'I left London and started a new life with Martin in the country when I realised, walking down Shaftesbury Avenue one day, that I could no longer recognise any of the names in lights, and I've been surprisingly happy ever since, happier than I ever thought I could be away from the West End. But I'm not at all sure I like this sud- den revival of interest in how old I am; it's probably because people think I'm about to die. Most of the scripts I get sent nowadays are about men at death's door, and the television people keep coming around say- ing they are filming a celebration of my life, when I know very well that what they really want is to have the obituary all ready in the can in case I pop off unexpectedly.'

Although he is far too well-mannered to make the point, it is Gielgud who has had the last stage laugh: all the other giants of his generation, from Olivier through Richardson to Redgrave, regarded him as the fragile one, 'virtually meaningless below the neck' in Ivor Brown's savage tribute to the most musical voice of its age, and yet there he is, the last survivor of the greatest classical team in the whole history of the British theatre. Whereas it took most of the 18th and 19th centuries to achieve Kean and Garrick and Macready and Kemble and Irving and John's great- aunt Ellen Terry, it was possible from the 1930s until well into the 1960s to see Giel- gud, Olivier, Redgrave and Richardson, not to mention Ashcroft and Evans, often in the same city and the same week and sometimes on the same stage.

If you can imagine, said Kenneth Tynan 40 years ago, that there is between good and great acting a fixed gulf which only those whose visas are in order can cross, then it is Olivier who goes over in one great animal leap. Redgrave plunges into the torrent and usually sinks within sight of the shore. But Gielgud? 'He goes over on a tightrope, parasol aloft.'

Having come late to the movies CI was stupid enough to toss my head and stick to the stage while watching Larry and Ralph sign lucrative Korda contracts'), Gielgud is now celebrating the Indian summer of guest-star roles. To pay for the house in the country he had, regretfully, to sell many of his pictures. A few years later came Arthur, in which he was butler to Dudley Moore, and the California wine commercial which resulted made him more money than he had earned in a life- time at the Vic.
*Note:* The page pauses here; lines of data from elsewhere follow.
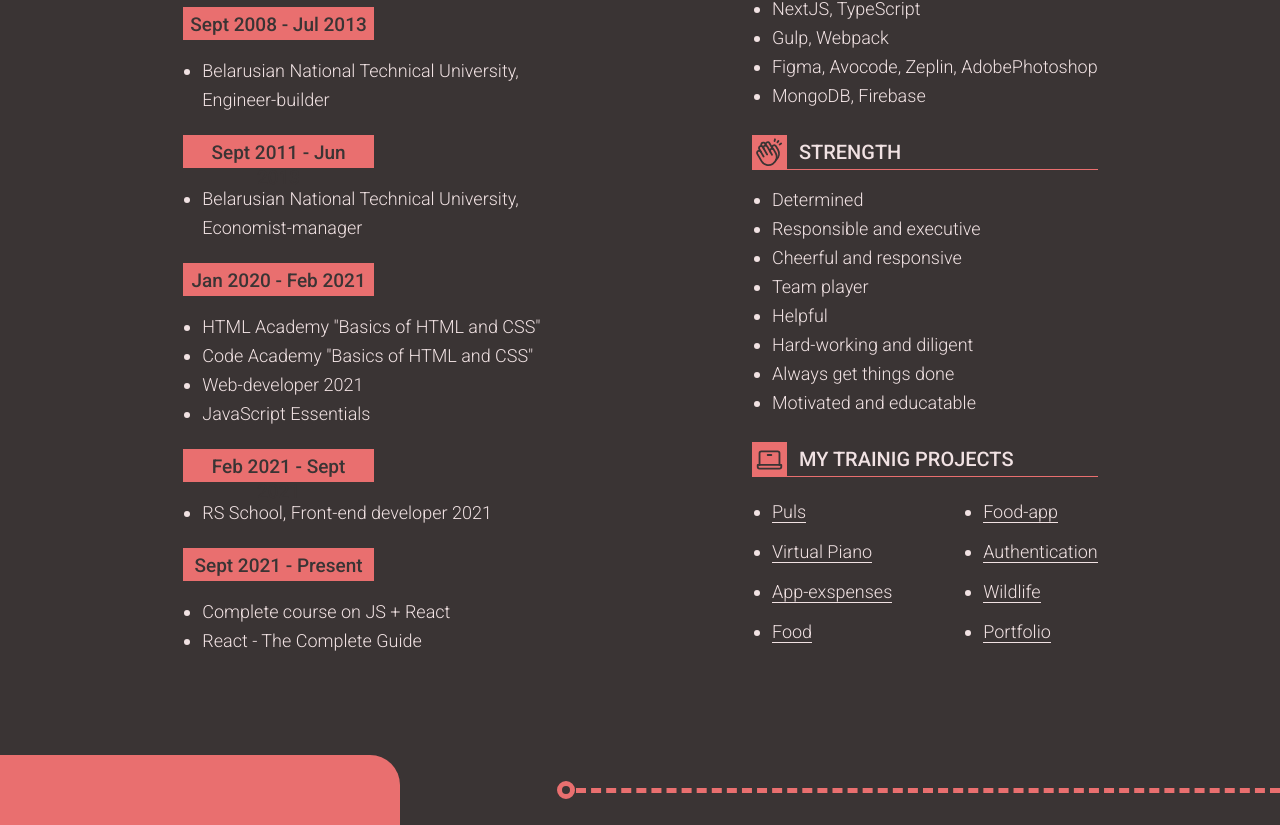
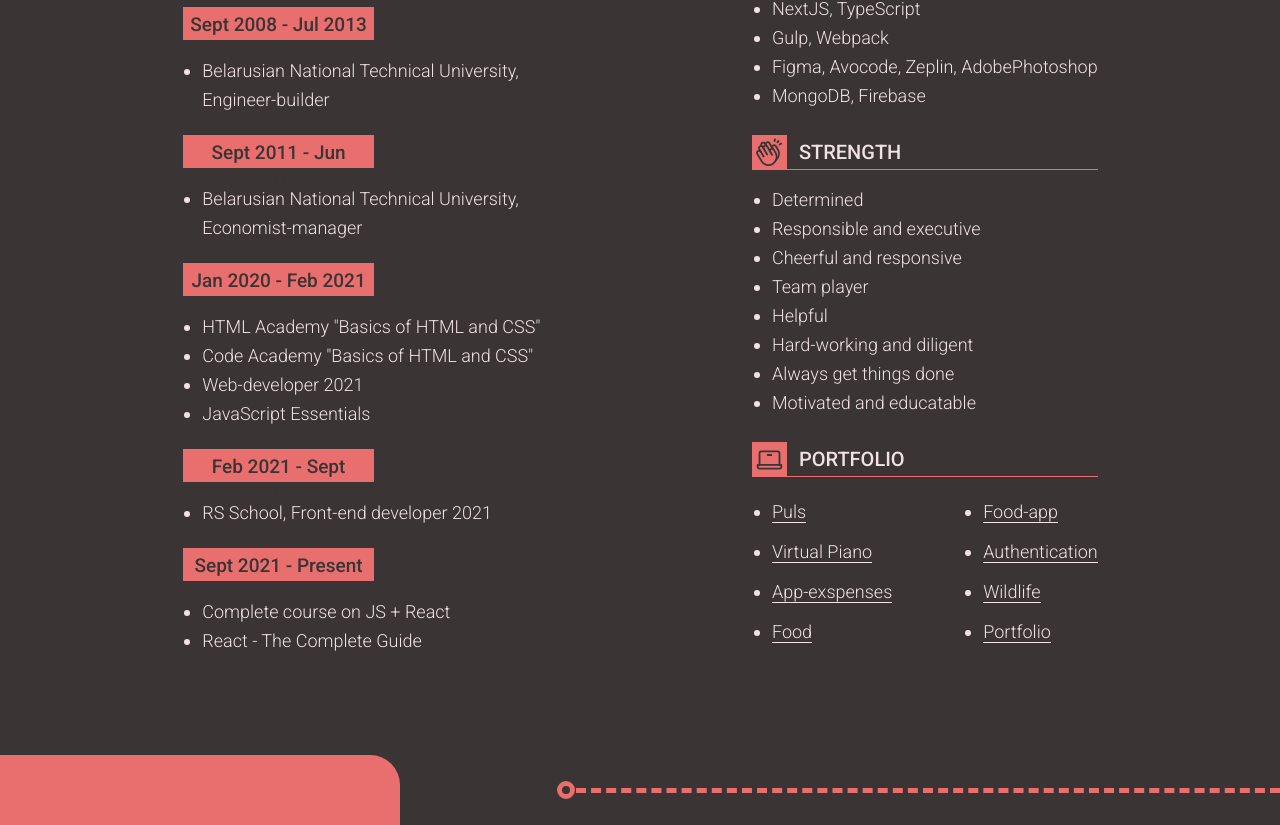
Before and after one commit to veronaten/my-CV, a plain HTML site: page index.html in a window 1280 px wide. Shown: the part 705-1530 px from the top of the page. Drawn offline with Linux system fonts and the light colour scheme.

Commit message:
Fix: change Portfolio

```diff
--- a/index.html
+++ b/index.html
@@ -130,7 +130,7 @@
             <div class="description__icon-item">
               <img class="description-icon" src="./icons/project2.svg" alt="Projects">
             </div>
-            <div class="description__title-item">My trainig projects</div>
+            <div class="description__title-item">Portfolio</div>
           </div>
           <div class="lists">
             <ul class="description-link">
```
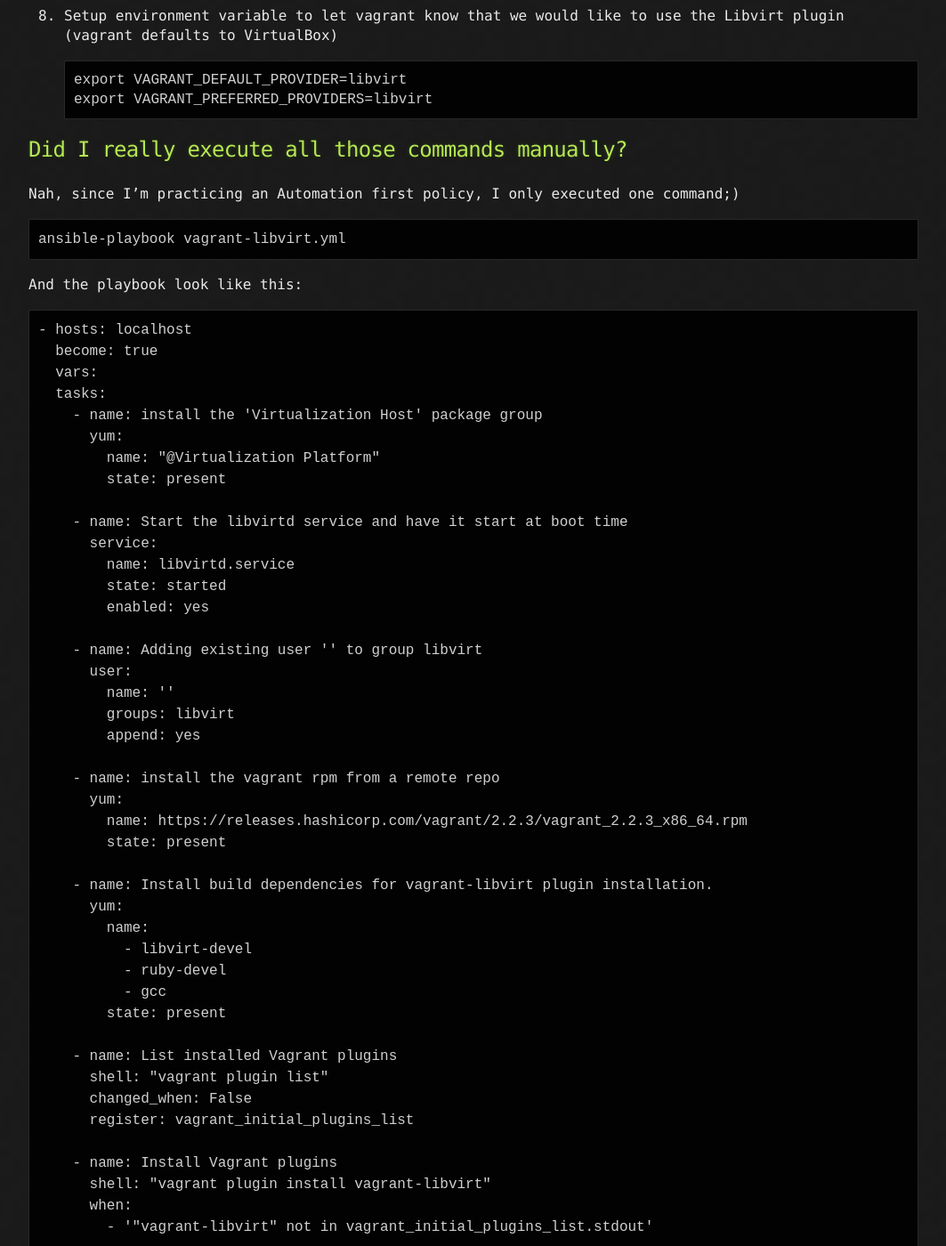
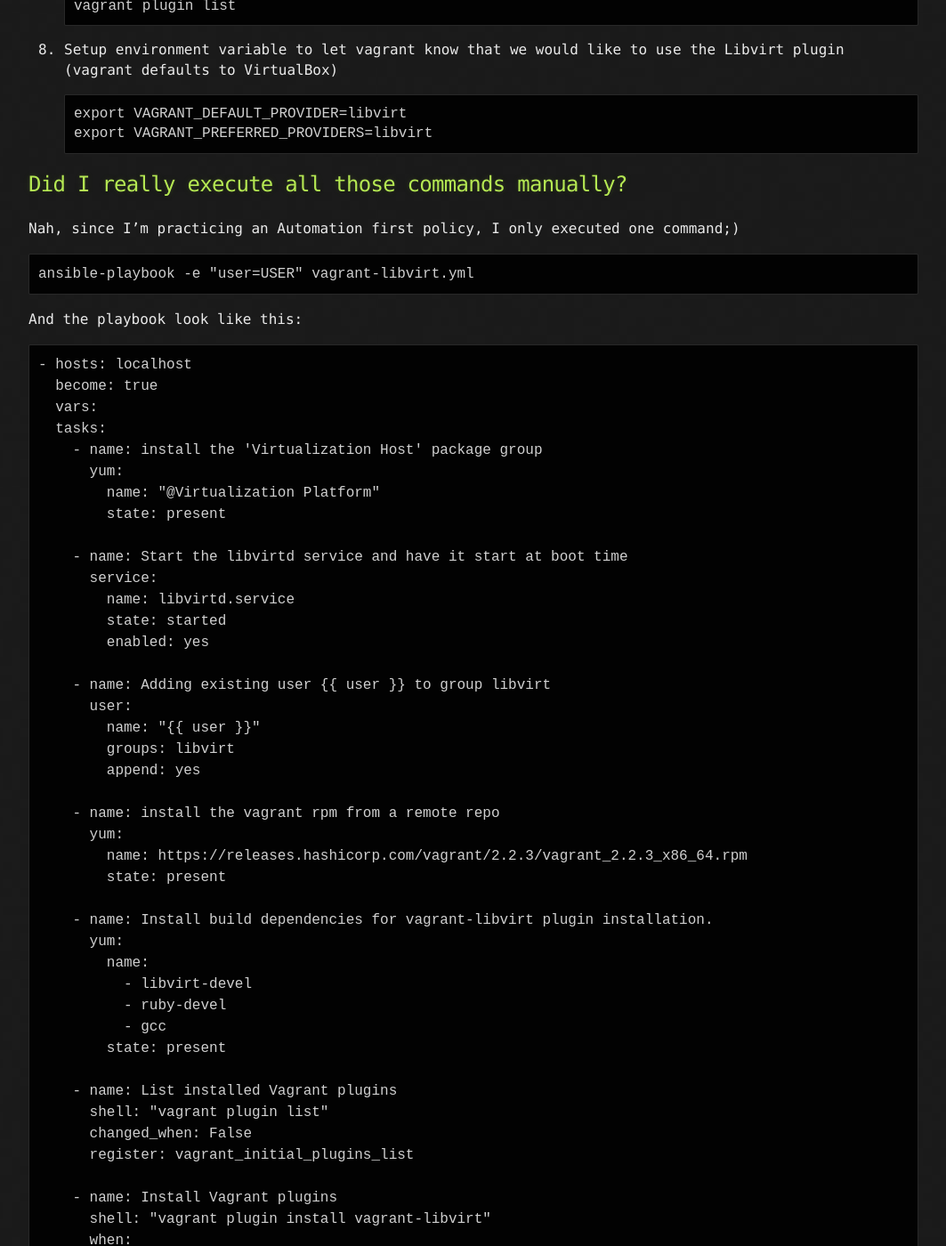
Before and after one commit to RedHatNordicsSA/RedHatNordicsSA.github.io, a Jekyll site: the page built from _posts/2019-02-18-install-Vagrant-and-libvirt-KVM-on-on-rhel.markdown, in a window 1280 px wide and 1400 px high, scrolled down 1581 px. Shown: the whole window at 89% size, without its empty margins (108-1171 px from the left). Built offline with Jekyll 4.4.1, drawn with Linux system fonts in a browser that asks for light colours; some of the changed lines change nothing that is shown; some of the changed text lies outside the part shown.

Commit message:
Minor corrections to vagrant post
- Changed note about server vs. workstation
- changed date so posts are in right order
- added user variable to ansible command
- fixed showing the user variable right

````diff
--- a/_posts/2019-02-18-install-Vagrant-and-libvirt-KVM-on-on-rhel.markdown
+++ b/_posts/2019-02-18-install-Vagrant-and-libvirt-KVM-on-on-rhel.markdown
@@ -1,7 +1,7 @@
 ---
 layout: post
 title:  "Install Vagrant and libvirt (KVM) on RHEL7"
-date:   2019-02-17 12:30:00 +0200
+date:   2019-02-18 16:30:00 +0200
 tags: random
 author: pgustafs
 ---
@@ -28,6 +28,8 @@
 ```
 sudo subscription-manager repos --enable=rhel-7-server-rpms --enable=rhel-7-server-optional-rpms
 ```
+In case you have installed "workstation" variant, replace "server" with "workstation" in above.
+
 2. Install the 'Virtualization Host' package group
 ```
 sudo yum groupinstall "@Virtualization Platform"
@@ -65,7 +67,7 @@
 
 Nah, since I'm practicing an Automation first policy, I only executed one command;)
 ```
-ansible-playbook vagrant-libvirt.yml
+ansible-playbook -e "user=USER" vagrant-libvirt.yml
 ```
 And the playbook look like this:
 ```
@@ -84,9 +86,9 @@
         state: started
         enabled: yes
 
-    - name: Adding existing user '{{ user }}' to group libvirt
+    - name: Adding existing user {%raw%}{{ user }}{%endraw%} to group libvirt
       user:
-        name: '{{ user }}'
+        name: "{%raw%}{{ user }}{%endraw%}"
         groups: libvirt
         append: yes
 
````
'If people now know me as Dudley Moore's butler, then so be it; with any luck their parents and grandparents might remember me differently, and anyway I'm no longer sure it much matters. What mat- ters is the work, and going on doing it as long as you can.'

'A silver trumpet muffled in silk' was how Alec Guinness described the most recognisable voice in the business, and that we shall have forever, thanks to the recordings and the videos. As for Sir John himself, best perhaps to recall the last line of the last play he did in the West End, back in 1988: 'The angel of death,' he said, in mild astonishment and some gratitude, 'seems quite to have passed me by.'

Gielgud's new King Lear is on Radio 3 on Sunday 10 April at 7 p.m. and will also be issued on CD; the anthology of his 1920s programme notes, Notes From the Gods, is available from Nick Hem Books on 14